The privacy implications of this issue are numerous. Up to iOS 7, several hardware identifiers were available to allow apps to uniquely identify any iOS device. For instance, both the unique device identifier (UDID) and the hardware address of the WiFi module (WiFi MAC address) were frequently used by advertising or tracking networks to relate personal data or usage patterns to specific users. As this posed a major privacy threat, Apple removed access to those identifiers in iOS 7. Access to a user’s Apple ID, however, can be considered a much stronger identifier, as it allows not only the identification of a device, but also the identification of its owner. The advertising industry might, therefore, also have been interested in this method of reliably identifying users across apps.

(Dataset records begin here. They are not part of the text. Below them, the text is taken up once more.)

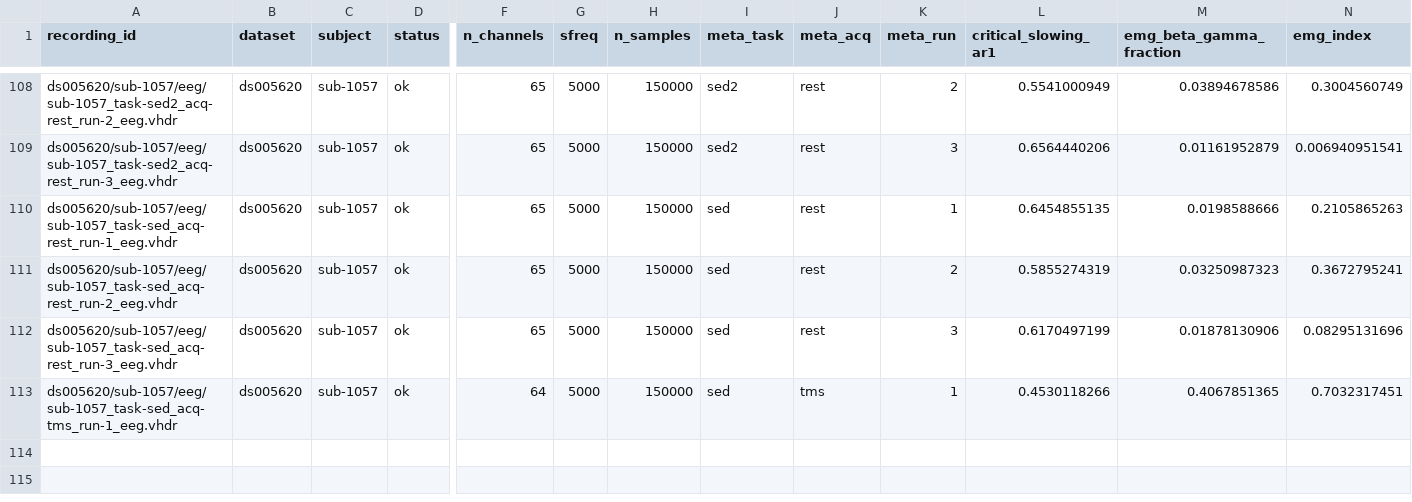
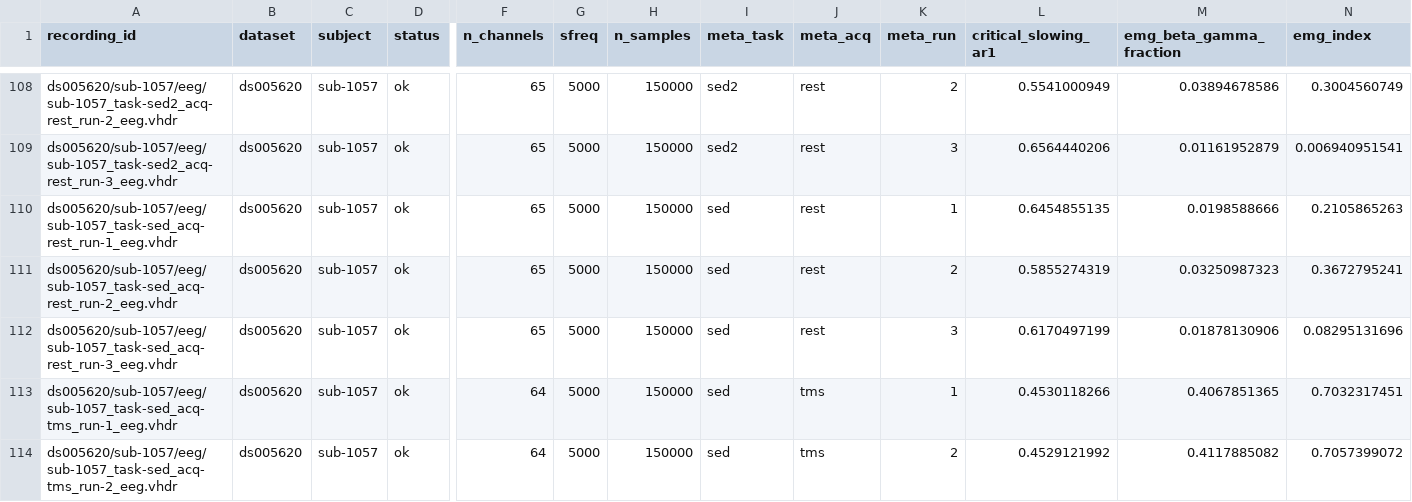
Before and after one commit to dgkenn/Codex-playground-, a CSV file: bsde/results/ds005620_full.csv, drawn as a sheet; only a part is shown, gaps mark what is left out; rows hold the shown columns only; the diff names each change by its address in the sheet, - before the commit and + after, or states it on an @@ line.

```diff
--- a/bsde/results/ds005620_full.csv
+++ b/bsde/results/ds005620_full.csv
+row 114: ds005620/sub-1057/eeg/sub-1057_task-sed_acq-tms_run-2_eeg.vhdr | ds005620 | sub-1057 | ok | 64 | 5000 | 150000 | sed | tms | 2 | 0.4529121992 | 0.4117885082 | 0.7057399072
```
Also changed, not shown: bsde/results/stieger_features.csv, 1 other file.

iOS 8 has remedied many of the security problems that iOS 7 did not cater for, but there are still a few loop holes around and Andreas Kurtz wrote an amazing article on it.